Copy out each line below that has the word "time" in it.

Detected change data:
================================

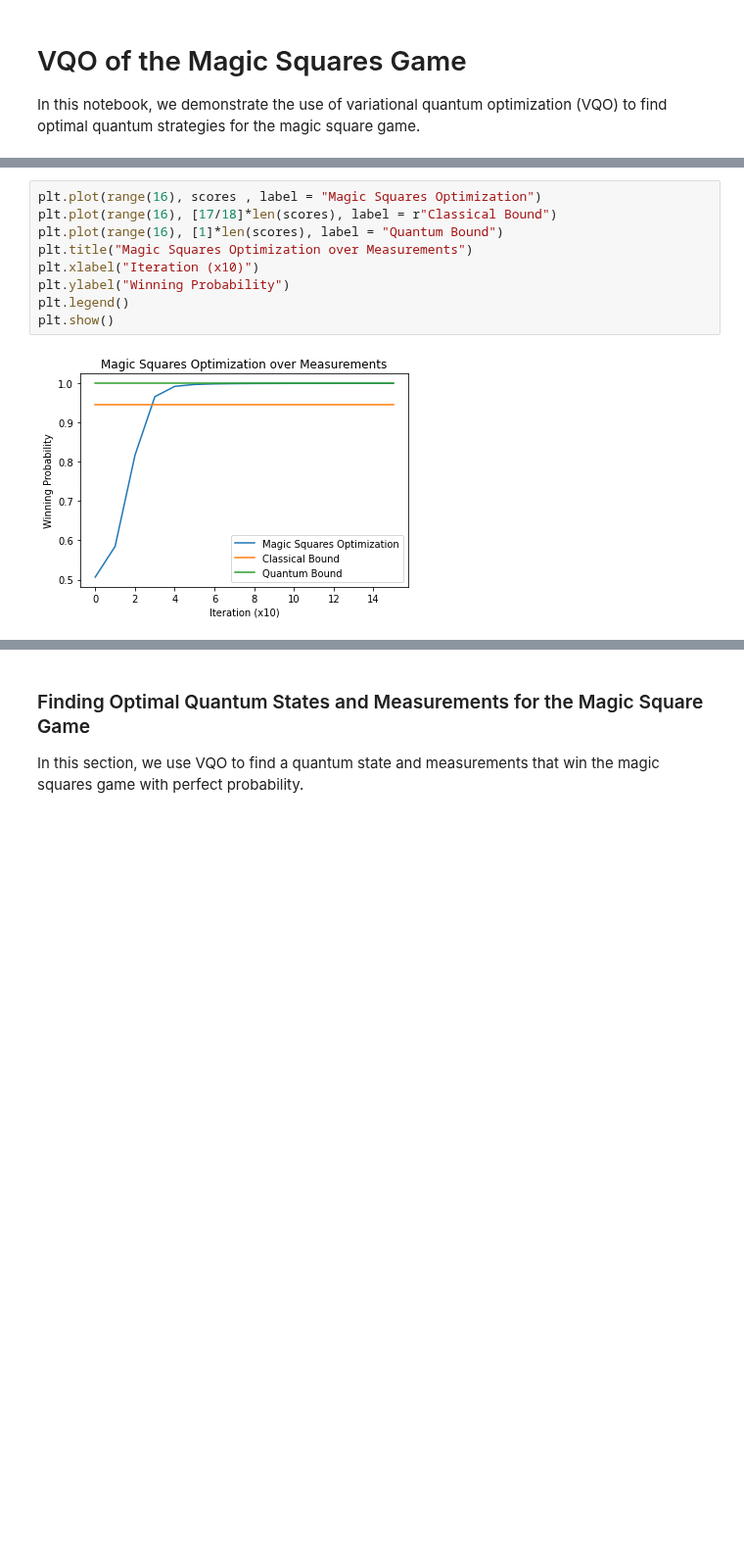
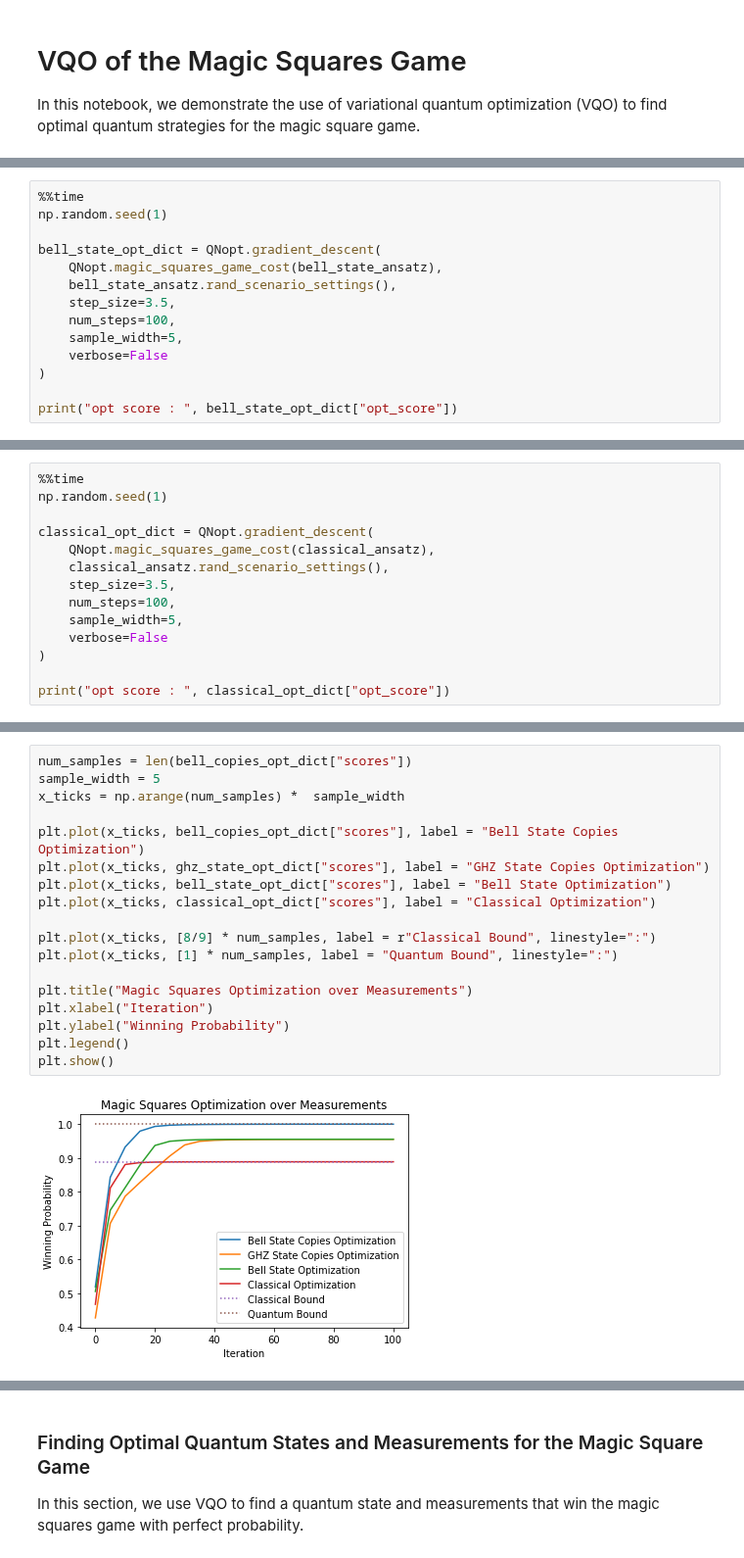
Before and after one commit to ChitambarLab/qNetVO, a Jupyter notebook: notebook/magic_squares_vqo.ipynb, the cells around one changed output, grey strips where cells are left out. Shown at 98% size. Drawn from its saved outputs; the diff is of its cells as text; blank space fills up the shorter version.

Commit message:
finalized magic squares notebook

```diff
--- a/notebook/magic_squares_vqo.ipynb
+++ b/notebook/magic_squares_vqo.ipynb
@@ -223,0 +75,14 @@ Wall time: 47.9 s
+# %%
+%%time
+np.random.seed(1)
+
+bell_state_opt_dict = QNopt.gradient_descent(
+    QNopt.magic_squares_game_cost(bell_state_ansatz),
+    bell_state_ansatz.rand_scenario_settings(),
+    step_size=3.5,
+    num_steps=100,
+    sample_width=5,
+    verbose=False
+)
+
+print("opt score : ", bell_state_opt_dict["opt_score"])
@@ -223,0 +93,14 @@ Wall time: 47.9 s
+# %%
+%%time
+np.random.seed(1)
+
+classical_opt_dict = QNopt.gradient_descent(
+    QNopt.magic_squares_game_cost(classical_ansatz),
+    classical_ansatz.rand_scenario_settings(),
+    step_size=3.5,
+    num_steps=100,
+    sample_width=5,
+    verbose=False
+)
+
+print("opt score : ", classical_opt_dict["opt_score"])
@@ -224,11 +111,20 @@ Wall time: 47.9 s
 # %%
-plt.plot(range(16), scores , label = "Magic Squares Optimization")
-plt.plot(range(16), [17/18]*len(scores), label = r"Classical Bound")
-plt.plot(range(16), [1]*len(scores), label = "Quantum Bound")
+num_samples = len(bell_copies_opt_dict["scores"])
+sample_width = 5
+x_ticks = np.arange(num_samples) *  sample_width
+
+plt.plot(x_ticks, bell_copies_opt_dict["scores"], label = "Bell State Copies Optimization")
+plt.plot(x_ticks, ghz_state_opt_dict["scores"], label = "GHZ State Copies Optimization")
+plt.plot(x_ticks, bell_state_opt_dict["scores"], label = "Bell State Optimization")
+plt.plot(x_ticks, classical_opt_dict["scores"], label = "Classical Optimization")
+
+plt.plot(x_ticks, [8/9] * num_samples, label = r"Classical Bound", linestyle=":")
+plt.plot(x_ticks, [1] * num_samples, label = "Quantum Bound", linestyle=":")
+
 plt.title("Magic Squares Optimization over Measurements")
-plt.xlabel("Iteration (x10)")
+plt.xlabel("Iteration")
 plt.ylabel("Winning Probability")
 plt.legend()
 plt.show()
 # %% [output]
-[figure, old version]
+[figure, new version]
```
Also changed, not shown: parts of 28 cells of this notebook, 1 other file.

================================

Task solution:
@@ -223,0 +75,14 @@ Wall time: 47.9 s
+%%time
@@ -223,0 +93,14 @@ Wall time: 47.9 s
+%%time
@@ -224,11 +111,20 @@ Wall time: 47.9 s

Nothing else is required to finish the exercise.